When sending a thank you note, the KISS principle always applies. That is, Keep It Simple Stupid (KISS). In business communication, people are generally annoyed by long emails. So, keep it brief and to the point. It is always better for people to wonder why you did not speak rather than to wonder why you did speak. Before sending it, read through your thank you note and remove any unnecessary words and sentences.
In writing your thank you note, make sure you include a polite “thank you for the interview,” the hiring manager’s name, job title, reflection on some important information/item discussed in the interview and your contact information. And, last but not least, clearly express your interest in the job.
Ask for the job!
There is an old adage that in order to get offered a job, you must ask for it. The thank you note serves as the perfect opportunity to do just that. Utilize the thank you note to say something along the lines of “after having the opportunity to learn more about your company and the responsibilities of this position, I believe it fits perfectly with my career goals. I am looking forward to having the opportunity of working at XYZ Company.”
Keep in mind your competition will likely send similar thank you notes. Failure on your part to do the same could cause you to appear impolite. If the only thing that separates you from other candidates is the fact they sent a thank you notes and you did not, you could very well lose the chance to get hired. Additionally, it is simply the right thing to do. So, take the time to send a thank you note.
We hope you found these tips useful and that they will get you closer to finding that next career opportunity!

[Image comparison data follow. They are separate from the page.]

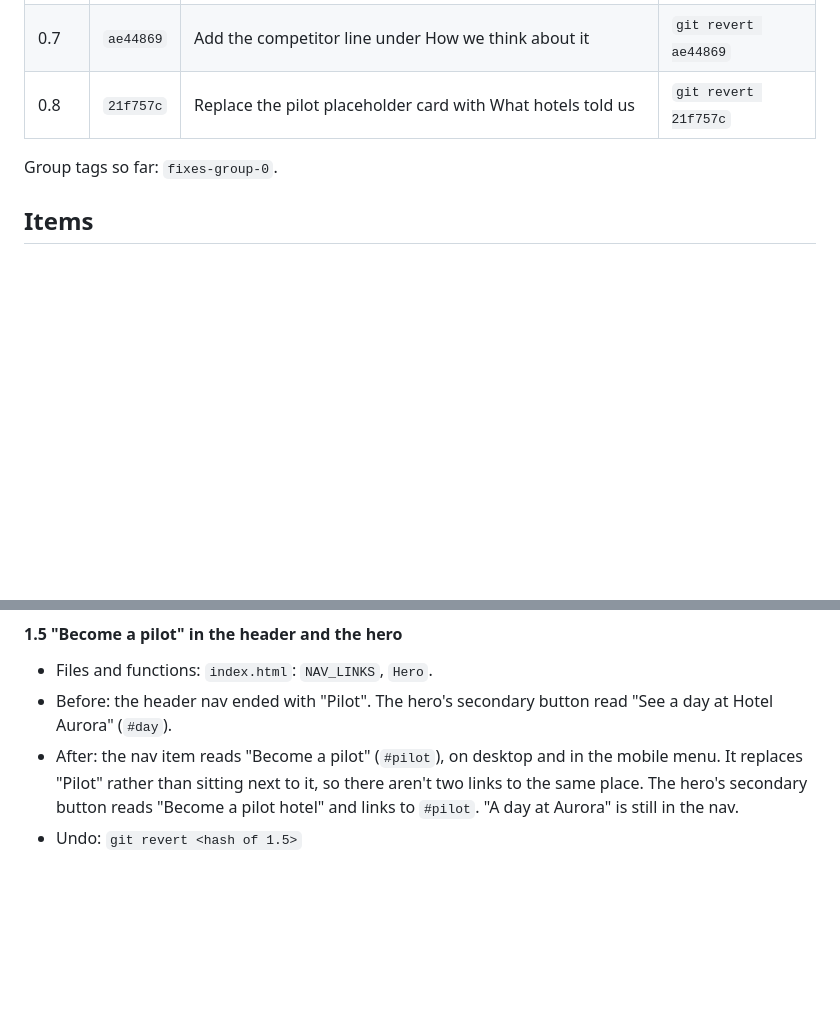
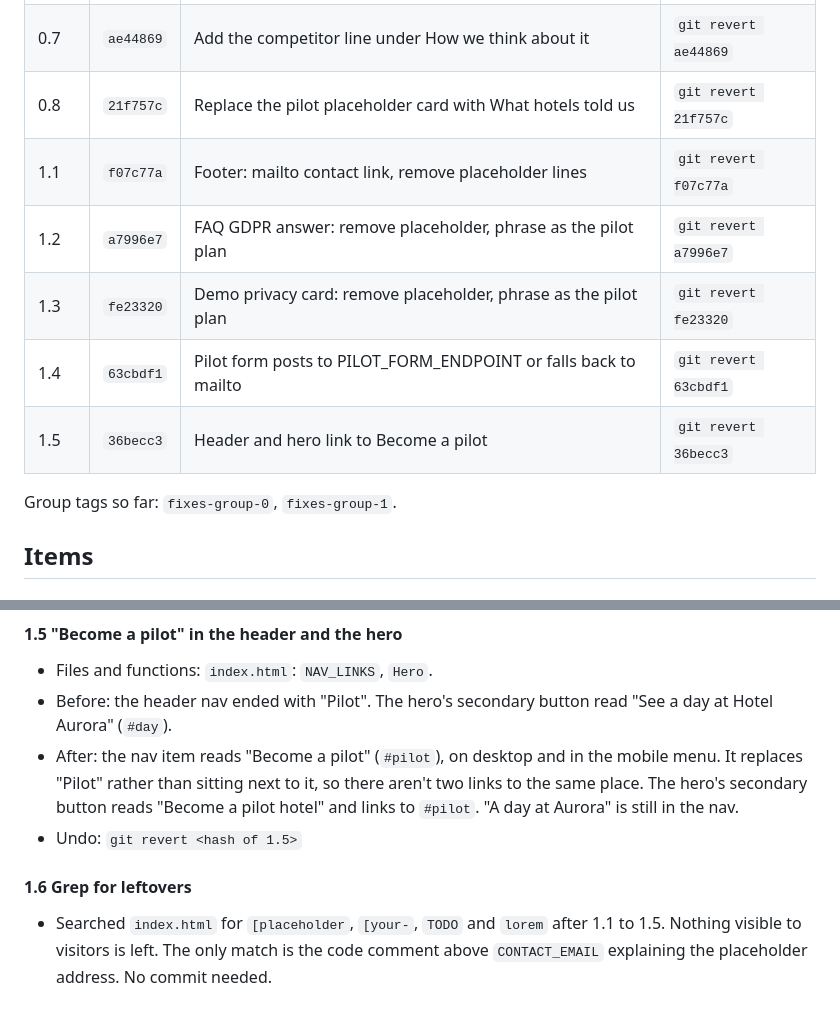
Before and after one commit to Mrpantzy/DemandInn, a Markdown page: REVIEW_FIXES.md, 2 parts joined by grey strips. Drawn GitHub-style; blank space fills up the shorter version.

Commit message:
Log: 1.6 result and commit index for group 1
Co-Authored-By: Claude Opus 5.5 <noreply@anthropic.com>

```diff
--- a/REVIEW_FIXES.md
+++ b/REVIEW_FIXES.md
@@ -43,8 +43,13 @@ Every commit on the branch, oldest first. Filled in at the end of each group, so
 | 0.6 | `f4bd0eb` | Principles: add the opt-in automation line | `git revert f4bd0eb` |
 | 0.7 | `ae44869` | Add the competitor line under How we think about it | `git revert ae44869` |
 | 0.8 | `21f757c` | Replace the pilot placeholder card with What hotels told us | `git revert 21f757c` |
+| 1.1 | `f07c77a` | Footer: mailto contact link, remove placeholder lines | `git revert f07c77a` |
+| 1.2 | `a7996e7` | FAQ GDPR answer: remove placeholder, phrase as the pilot plan | `git revert a7996e7` |
+| 1.3 | `fe23320` | Demo privacy card: remove placeholder, phrase as the pilot plan | `git revert fe23320` |
+| 1.4 | `63cbdf1` | Pilot form posts to PILOT_FORM_ENDPOINT or falls back to mailto | `git revert 63cbdf1` |
+| 1.5 | `36becc3` | Header and hero link to Become a pilot | `git revert 36becc3` |
 
-Group tags so far: `fixes-group-0`.
+Group tags so far: `fixes-group-0`, `fixes-group-1`.
 <!-- commit-index:end -->
 
 ## Items
@@ -135,3 +140,6 @@ Group tags so far: `fixes-group-0`.
 - Before: the header nav ended with "Pilot". The hero's secondary button read "See a day at Hotel Aurora" (`#day`).
 - After: the nav item reads "Become a pilot" (`#pilot`), on desktop and in the mobile menu. It replaces "Pilot" rather than sitting next to it, so there aren't two links to the same place. The hero's secondary button reads "Become a pilot hotel" and links to `#pilot`. "A day at Aurora" is still in the nav.
 - Undo: `git revert <hash of 1.5>`
+
+#### 1.6 Grep for leftovers
+- Searched `index.html` for `[placeholder`, `[your-`, `TODO` and `lorem` after 1.1 to 1.5. Nothing visible to visitors is left. The only match is the code comment above `CONTACT_EMAIL` explaining the placeholder address. No commit needed.
```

I encourage you to provide your comments in the “Leave a Reply” box below.
Albert Energy – Recruiting Intelligence for the Energy Sector!
Like us on Facebook at https://www.facebook.com/AlbertEnergyLLC for other recommendations that help you get hired.
Quast, Lisa (2013, August 26). Job Seekers: No, Interview Thank You Note Is Not Dead. Forbes. Retrieved from http://www.forbes.com/sites/lisaquast/2013/08/26/job-seekers-no-the-interview-thank-you-note-is-not-dead/